The House of Lords voted to throw out proposals for a complete ban on hunting with dogs last night in an act of defiance towards MPs who want to outlaw fox hunting.

Peers "disembowled" a bill banning hunting which had been sent to them by the House of Commons and reinstated clauses which would lead to the registering of hunts.

Earlier this year, MPs overwhelmingly rejected the Government's proposals to license hunts and, instead, backed a complete ban on hunting with dogs. But a cross-party coalition of peers united to try to prevent an overall ban coming into force in a series of votes which diluted the Commons' Bill.

Their move will almost certainly mean ministers employ the Parliament Act, a little used parliamentary device, to force the Bill on to the statute books.

In the Lords, Baroness Mallalieu, a Labour peer who supports hunting, argued that the Commons' proposals would "create a nightmare for the courts and a field day for the lawyers". The Labour peer was one of many who argued that ordinary dog owners could be criminalised if their dog chased a rabbit by the current proposals. Baroness Mallalieu argued that "someone who has released their dog in a public park could fall foul of this legislation." She backed an amendment to the Bill which would only make it a criminal offence to hunt with dogs if a person intended to do it.

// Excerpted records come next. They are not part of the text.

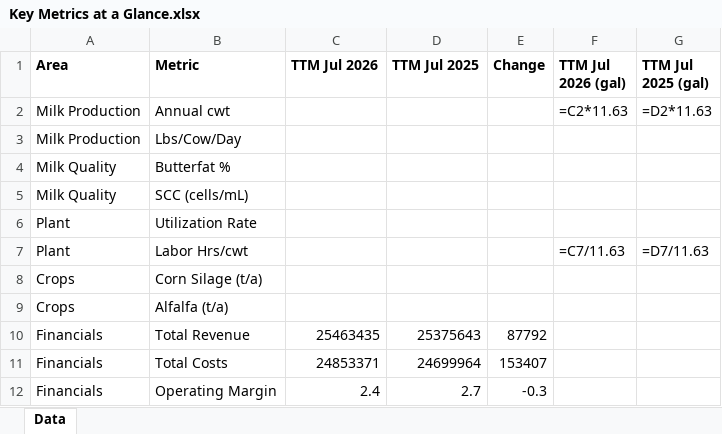
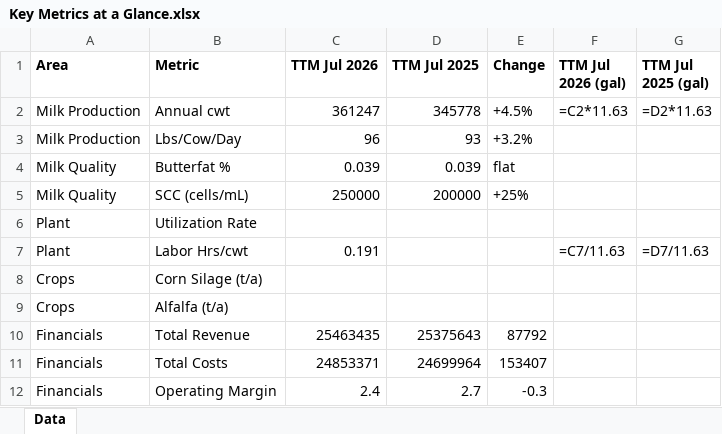
Before and after one commit to oliviaarkema/CD_StrategicPlanning, an Excel workbook: data/Key Metrics at a Glance.xlsx, sheet Data, drawn as a sheet; values as stored, in another font and other column widths than the file's, no borders; formulas without a stored value are shown as written; the diff names each change by its address in the sheet, - before the commit and + after, or states it on an @@ line.

```diff
--- a/data/Key Metrics at a Glance.xlsx (sheet Data)
+++ b/data/Key Metrics at a Glance.xlsx (sheet Data)
-C2 (TTM Jul 2026): (empty)
+C2 (TTM Jul 2026): 361247
-D2 (TTM Jul 2025): (empty)
+D2 (TTM Jul 2025): 345778
-E2 (Change): (empty)
+E2 (Change): +4.5%
-C3 (TTM Jul 2026): (empty)
+C3 (TTM Jul 2026): 96
-D3 (TTM Jul 2025): (empty)
+D3 (TTM Jul 2025): 93
-E3 (Change): (empty)
+E3 (Change): +3.2%
-C4 (TTM Jul 2026): (empty)
+C4 (TTM Jul 2026): 0.039
-D4 (TTM Jul 2025): (empty)
+D4 (TTM Jul 2025): 0.039
-E4 (Change): (empty)
+E4 (Change): flat
-C5 (TTM Jul 2026): (empty)
+C5 (TTM Jul 2026): 250000
-D5 (TTM Jul 2025): (empty)
+D5 (TTM Jul 2025): 200000
-E5 (Change): (empty)
+E5 (Change): +25%
-C7 (TTM Jul 2026): (empty)
+C7 (TTM Jul 2026): 0.191
```
Also changed, not shown: data/Business Overview - Stat Cards.xlsx, data/Plant_Production_Headcount_MonthlyGallons.xlsx, 1 other file.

Lord Crickhowell, a Tory peer, said he was worried what would happen if his daughter's dog chased rabbits. "It's a charming whippet," he said. "[But] when it sees a squirrel or a hare in the bracken, [the dog] becomes almost uncontrollable. I suspect the ordinary dog owner for exercising their dog may find themselves committing a criminal offence."

Lord Eden of Winton, a Tory, said he had suffered "a similar situation" when his dogs caught several rabbits suffering from myxomatosis.

Lord Hooson, a Liberal Democrat peer, spoke in favour of an amendment to the Bill to make hunting with dogs an offence if hunting was intentional. "Nobody should be convicted of an offence in this country unless it is absolutely proven that he or she has an intention with crossing that act of Parliament," he said.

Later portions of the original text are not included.